* [What to produce]: Look through the material below. Copy each line that contains the string "const".

* [Material supplied]:
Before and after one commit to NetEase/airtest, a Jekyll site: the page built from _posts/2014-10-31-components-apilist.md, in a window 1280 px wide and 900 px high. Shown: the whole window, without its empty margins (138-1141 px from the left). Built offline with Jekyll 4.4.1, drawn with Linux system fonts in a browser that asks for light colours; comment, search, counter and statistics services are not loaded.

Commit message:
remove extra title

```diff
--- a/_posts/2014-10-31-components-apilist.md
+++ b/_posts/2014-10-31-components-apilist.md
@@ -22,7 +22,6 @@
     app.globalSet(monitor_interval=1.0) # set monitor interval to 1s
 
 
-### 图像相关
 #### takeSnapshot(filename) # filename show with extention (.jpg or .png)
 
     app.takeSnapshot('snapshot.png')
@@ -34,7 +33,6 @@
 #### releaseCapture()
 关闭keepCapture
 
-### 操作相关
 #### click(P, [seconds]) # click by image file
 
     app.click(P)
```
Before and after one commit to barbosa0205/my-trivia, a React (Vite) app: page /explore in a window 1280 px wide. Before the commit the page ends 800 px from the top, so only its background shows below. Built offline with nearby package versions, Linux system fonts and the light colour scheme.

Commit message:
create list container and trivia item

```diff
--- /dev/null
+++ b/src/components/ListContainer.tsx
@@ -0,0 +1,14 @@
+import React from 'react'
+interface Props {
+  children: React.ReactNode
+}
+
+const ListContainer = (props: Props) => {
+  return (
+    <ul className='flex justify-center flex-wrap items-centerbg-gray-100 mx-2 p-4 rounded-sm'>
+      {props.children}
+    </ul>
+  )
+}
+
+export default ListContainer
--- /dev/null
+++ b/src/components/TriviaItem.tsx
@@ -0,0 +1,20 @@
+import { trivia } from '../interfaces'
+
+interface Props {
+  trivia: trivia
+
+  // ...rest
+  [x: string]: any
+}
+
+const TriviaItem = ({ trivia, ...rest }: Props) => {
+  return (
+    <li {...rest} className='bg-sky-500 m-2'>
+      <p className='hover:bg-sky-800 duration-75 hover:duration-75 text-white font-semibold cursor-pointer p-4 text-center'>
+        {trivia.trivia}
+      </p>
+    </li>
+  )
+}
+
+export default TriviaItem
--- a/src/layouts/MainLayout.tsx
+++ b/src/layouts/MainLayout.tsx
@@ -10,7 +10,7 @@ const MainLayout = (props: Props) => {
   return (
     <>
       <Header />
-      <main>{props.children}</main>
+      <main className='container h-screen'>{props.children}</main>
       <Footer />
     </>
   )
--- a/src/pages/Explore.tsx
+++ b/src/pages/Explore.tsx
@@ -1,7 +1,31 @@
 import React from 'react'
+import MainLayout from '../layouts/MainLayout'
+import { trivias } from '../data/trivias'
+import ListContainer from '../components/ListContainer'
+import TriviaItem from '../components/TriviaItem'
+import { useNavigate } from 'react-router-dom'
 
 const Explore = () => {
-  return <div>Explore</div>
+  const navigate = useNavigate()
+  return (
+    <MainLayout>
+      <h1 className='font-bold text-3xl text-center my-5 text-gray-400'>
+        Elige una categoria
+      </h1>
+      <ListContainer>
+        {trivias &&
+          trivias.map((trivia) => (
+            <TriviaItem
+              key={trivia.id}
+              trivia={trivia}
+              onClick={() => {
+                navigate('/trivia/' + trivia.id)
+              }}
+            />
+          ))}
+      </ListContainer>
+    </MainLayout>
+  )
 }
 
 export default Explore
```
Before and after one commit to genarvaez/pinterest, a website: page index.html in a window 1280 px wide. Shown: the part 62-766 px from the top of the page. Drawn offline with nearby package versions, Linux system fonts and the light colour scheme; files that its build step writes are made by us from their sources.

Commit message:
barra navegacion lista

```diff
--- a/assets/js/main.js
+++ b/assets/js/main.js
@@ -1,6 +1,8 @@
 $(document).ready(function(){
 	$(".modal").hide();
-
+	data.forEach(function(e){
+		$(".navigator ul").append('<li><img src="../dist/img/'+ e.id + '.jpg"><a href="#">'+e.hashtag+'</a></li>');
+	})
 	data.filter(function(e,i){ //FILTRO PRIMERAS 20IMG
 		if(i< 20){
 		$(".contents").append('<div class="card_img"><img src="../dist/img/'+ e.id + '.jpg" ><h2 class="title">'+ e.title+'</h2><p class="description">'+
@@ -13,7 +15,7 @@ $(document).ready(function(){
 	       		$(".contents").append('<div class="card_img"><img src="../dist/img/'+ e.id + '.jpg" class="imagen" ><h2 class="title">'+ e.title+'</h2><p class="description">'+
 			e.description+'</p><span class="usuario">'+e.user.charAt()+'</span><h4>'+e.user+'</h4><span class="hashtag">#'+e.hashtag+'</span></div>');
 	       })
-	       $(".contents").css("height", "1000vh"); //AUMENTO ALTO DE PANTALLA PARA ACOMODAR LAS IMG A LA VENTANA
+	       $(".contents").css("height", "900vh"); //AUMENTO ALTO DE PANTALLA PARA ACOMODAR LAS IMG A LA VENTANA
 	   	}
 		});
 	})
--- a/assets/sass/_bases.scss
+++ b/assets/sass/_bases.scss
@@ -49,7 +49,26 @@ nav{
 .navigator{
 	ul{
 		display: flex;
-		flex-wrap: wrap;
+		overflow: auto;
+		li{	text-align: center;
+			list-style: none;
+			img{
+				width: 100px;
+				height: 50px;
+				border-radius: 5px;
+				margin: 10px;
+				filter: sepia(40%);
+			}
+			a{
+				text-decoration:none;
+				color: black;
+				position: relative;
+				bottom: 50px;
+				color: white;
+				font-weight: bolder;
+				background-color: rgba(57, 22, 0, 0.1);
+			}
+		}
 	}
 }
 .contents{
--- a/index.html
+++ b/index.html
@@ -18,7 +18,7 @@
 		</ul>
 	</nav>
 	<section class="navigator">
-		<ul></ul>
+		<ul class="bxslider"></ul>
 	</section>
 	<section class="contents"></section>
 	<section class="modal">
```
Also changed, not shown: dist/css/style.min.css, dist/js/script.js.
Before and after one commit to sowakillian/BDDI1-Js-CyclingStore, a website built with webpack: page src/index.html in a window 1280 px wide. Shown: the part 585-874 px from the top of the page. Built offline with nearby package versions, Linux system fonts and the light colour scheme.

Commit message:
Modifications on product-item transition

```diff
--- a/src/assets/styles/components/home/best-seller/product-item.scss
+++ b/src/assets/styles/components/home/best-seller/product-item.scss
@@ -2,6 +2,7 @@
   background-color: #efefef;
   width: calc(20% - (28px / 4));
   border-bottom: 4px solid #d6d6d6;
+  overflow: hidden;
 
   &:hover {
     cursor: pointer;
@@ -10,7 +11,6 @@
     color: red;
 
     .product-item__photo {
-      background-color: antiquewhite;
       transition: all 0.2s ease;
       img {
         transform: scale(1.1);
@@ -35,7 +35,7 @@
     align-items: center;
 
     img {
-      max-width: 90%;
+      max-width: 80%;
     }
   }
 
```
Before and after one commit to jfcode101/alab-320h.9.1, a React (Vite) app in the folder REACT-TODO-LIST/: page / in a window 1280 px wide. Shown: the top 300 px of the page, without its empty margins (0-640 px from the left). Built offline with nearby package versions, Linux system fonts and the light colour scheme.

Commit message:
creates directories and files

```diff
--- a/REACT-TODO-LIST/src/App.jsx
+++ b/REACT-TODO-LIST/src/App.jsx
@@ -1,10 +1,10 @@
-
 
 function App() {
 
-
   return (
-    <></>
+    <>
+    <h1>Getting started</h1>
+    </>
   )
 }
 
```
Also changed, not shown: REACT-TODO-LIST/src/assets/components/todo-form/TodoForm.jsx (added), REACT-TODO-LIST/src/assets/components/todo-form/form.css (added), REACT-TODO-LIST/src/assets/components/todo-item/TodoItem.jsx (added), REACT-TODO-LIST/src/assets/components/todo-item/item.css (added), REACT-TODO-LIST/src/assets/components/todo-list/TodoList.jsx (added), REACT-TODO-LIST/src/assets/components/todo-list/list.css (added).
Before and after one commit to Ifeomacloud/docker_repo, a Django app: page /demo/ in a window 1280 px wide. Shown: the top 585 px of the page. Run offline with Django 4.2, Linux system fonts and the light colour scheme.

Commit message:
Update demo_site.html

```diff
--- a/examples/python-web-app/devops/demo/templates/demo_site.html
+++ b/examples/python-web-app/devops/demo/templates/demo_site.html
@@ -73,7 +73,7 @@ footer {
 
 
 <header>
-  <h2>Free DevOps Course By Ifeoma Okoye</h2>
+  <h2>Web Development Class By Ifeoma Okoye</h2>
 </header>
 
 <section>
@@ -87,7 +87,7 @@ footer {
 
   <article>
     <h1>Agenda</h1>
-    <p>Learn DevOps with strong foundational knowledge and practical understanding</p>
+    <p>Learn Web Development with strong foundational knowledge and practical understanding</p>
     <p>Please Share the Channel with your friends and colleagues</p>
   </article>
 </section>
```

* [Answer space]:
+const ListContainer = (props: Props) => {
+const TriviaItem = ({ trivia, ...rest }: Props) => {
@@ -10,7 +10,7 @@ const MainLayout = (props: Props) => {
 const Explore = () => {
+  const navigate = useNavigate()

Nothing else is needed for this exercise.